If your membership is growing by the single, double or triple digits, then you must be doing something right. In today’s economy, not many credit unions or membership driven organizations are having such great luck at attracting new members. In fact, many of them seem to be losing members and closing their doors. And while it’s always a good thing for your membership numbers to increase, you must make sure that you are growing too as an organization.
There are two ways to look at growing memberships. There are those members who add little or no value to your organization, and then there are those who do see the value you provide and turn into loyal members. Yes, you heard correctly. Some members are nothing but a number on your membership list and they provide little if any ROI. They tend to be the members who either have only one product/service with you, and sometimes, they are even the ones who continuously default and are hit with NSF fees or don’t have an active participation with the organization.
You may find yourself saying, “I don’t see any problem with either of those types of members.” And you would be perfectly right in saying this. Both segments provide you with consistent revenue streams, but the question is for how long and which of the two is more sustainable? Let’s take a quick look at what I mean.
No Value Members
These are the members who have only one product with you. Why would a member like this add no value?
You have to consider the opportunities lost by servicing such accounts. These are accounts that internally are incurring you incremental transactional expenses. At the end of the day, when you service that account by mailing their NSFs or trying to provide them with financial literacy to help them get their accounts in order, you have to consider whether or not their account value is significant enough to make a profitable difference.
On the other hand, you also need to consider opportunity gain by cross-selling to them. If they only participate in one product/service, most likely they can be presented with other financial options that could add revenue to your bottom line. You must look for ways to convert your ‘no value members’ into ‘high value members.’
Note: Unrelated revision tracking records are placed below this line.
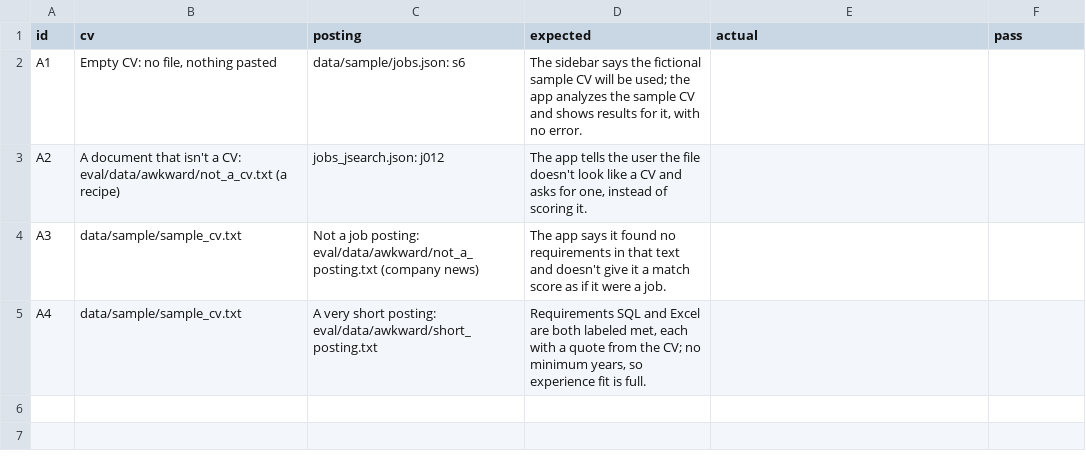
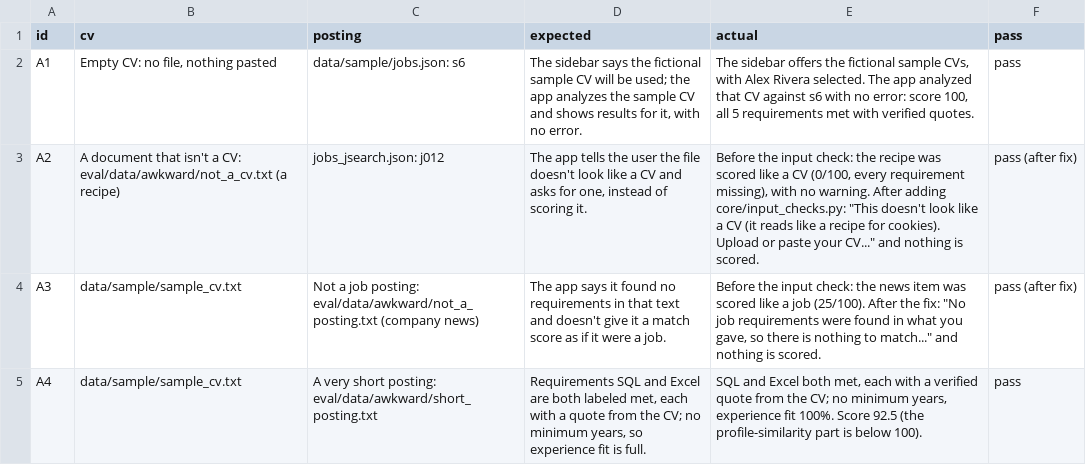
Before and after one commit to IS883Fall26Group3/SEAblings, a CSV file: eval/labels/awkward_inputs.csv, drawn as a sheet.

Commit message:
Add input checks, sample CVs and postings, cost measurement, and results in the README
- Stop a non-CV or a non-posting before scoring (core/input_checks.py). The extraction step now reports the document type, so the check adds no extra call. Awkward checks A1-A4 all pass; A2 (a recipe as the CV) and A3 (a news item as the posting) failed before this check
- 4 fictional MBA sample CVs (5 in total) in a sidebar dropdown, and 4 more sample postings (10 in total), used when no job description is given
- eval/measure_cost.py: AI calls, tokens and seconds per search in the real app. One CV vs 10 postings: 4 calls, 13,374 tokens in, 5,566 out, about 30 s
- README and eval/README: requirement accuracy 70.0% vs a 50.9% keyword baseline (target 75%), the awkward-input results, and the cost per search
- Tests for the input checks and the sample data (80 pass)

```diff
--- a/eval/labels/awkward_inputs.csv
+++ b/eval/labels/awkward_inputs.csv
@@ -1,5 +1,5 @@
 id,cv,posting,expected,actual,pass
-A1,"Empty CV: no file, nothing pasted",data/sample/jobs.json: s6,"The sidebar says the fictional sample CV will be used; the app analyzes the sample CV and shows results for it, with no error.",,
-A2,A document that isn't a CV: eval/data/awkward/not_a_cv.txt (a recipe),jobs_jsearch.json: j012,"The app tells the user the file doesn't look like a CV and asks for one, instead of scoring it.",,
-A3,data/sample/sample_cv.txt,Not a job posting: eval/data/awkward/not_a_posting.txt (company news),The app says it found no requirements in that text and doesn't give it a match score as if it were a job.,,
-A4,data/sample/sample_cv.txt,A very short posting: eval/data/awkward/short_posting.txt,"Requirements SQL and Excel are both labeled met, each with a quote from the CV; no minimum years, so experience fit is full.",,
+A1,"Empty CV: no file, nothing pasted",data/sample/jobs.json: s6,"The sidebar says the fictional sample CV will be used; the app analyzes the sample CV and shows results for it, with no error.","The sidebar offers the fictional sample CVs, with Alex Rivera selected. The app analyzed that CV against s6 with no error: score 100, all 5 requirements met with verified quotes.",pass
+A2,A document that isn't a CV: eval/data/awkward/not_a_cv.txt (a recipe),jobs_jsearch.json: j012,"The app tells the user the file doesn't look like a CV and asks for one, instead of scoring it.","Before the input check: the recipe was scored like a CV (0/100, every requirement missing), with no warning. After adding core/input_checks.py: ""This doesn't look like a CV (it reads like a recipe for cookies). Upload or paste your CV..."" and nothing is scored.",pass (after fix)
+A3,data/sample/sample_cv.txt,Not a job posting: eval/data/awkward/not_a_posting.txt (company news),The app says it found no requirements in that text and doesn't give it a match score as if it were a job.,"Before the input check: the news item was scored like a job (25/100). After the fix: ""No job requirements were found in what you gave, so there is nothing to match..."" and nothing is scored.",pass (after fix)
+A4,data/sample/sample_cv.txt,A very short posting: eval/data/awkward/short_posting.txt,"Requirements SQL and Excel are both labeled met, each with a quote from the CV; no minimum years, so experience fit is full.","SQL and Excel both met, each with a verified quote from the CV; no minimum years, experience fit 100%. Score 92.5 (the profile-similarity part is below 100).",pass
```
Also changed, not shown: 18 other files.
High Value Members
These are your members who have a checking, share, and direct deposit account with you. They tend to use online banking and are signed up for e-statements. Wouldn’t it be nice if each of your members fit this profile? You have to agree that these members are at a different level than your ‘no value member.’
The key to keeping your ‘high value members’ happy and loyal is to provide them with continuous communication and top-notch customer service. Word of caution, though–continuous does not mean you should smother or overwhelm them. A member with such a high profile should generate enough transactional data for you to understand their behavior and their relationship with your credit union. Your MCIF and CRM should optimize your ability to keep information about this member fresh so that your communication efforts are consistently relevant.
Now, consider what type of communication this member will prefer. Are you going to send them more and more offers through direct mail? You could. How about financial literacy materials? This may be a nice tough, but once again, these members are probably at a different level. In fact, your higher-profile members probably don’t need a lot of education on being financially savvy. How about talking about your commitment to your community and your members? After all, at the end of the day, your communities are what make your organization strive.
The Take Away
So, what I’m getting at is that you always need to be smart about what you communicate to your members. If you are growing your membership, make sure that you evaluate who your members are and what type of relationship they have with you. Some of those relationships are not sustainable for future growth. If you have any comments or feedback about this post, I would love to hear it. Feel free to contact me and don’t hesitate to let me know if I can be of help.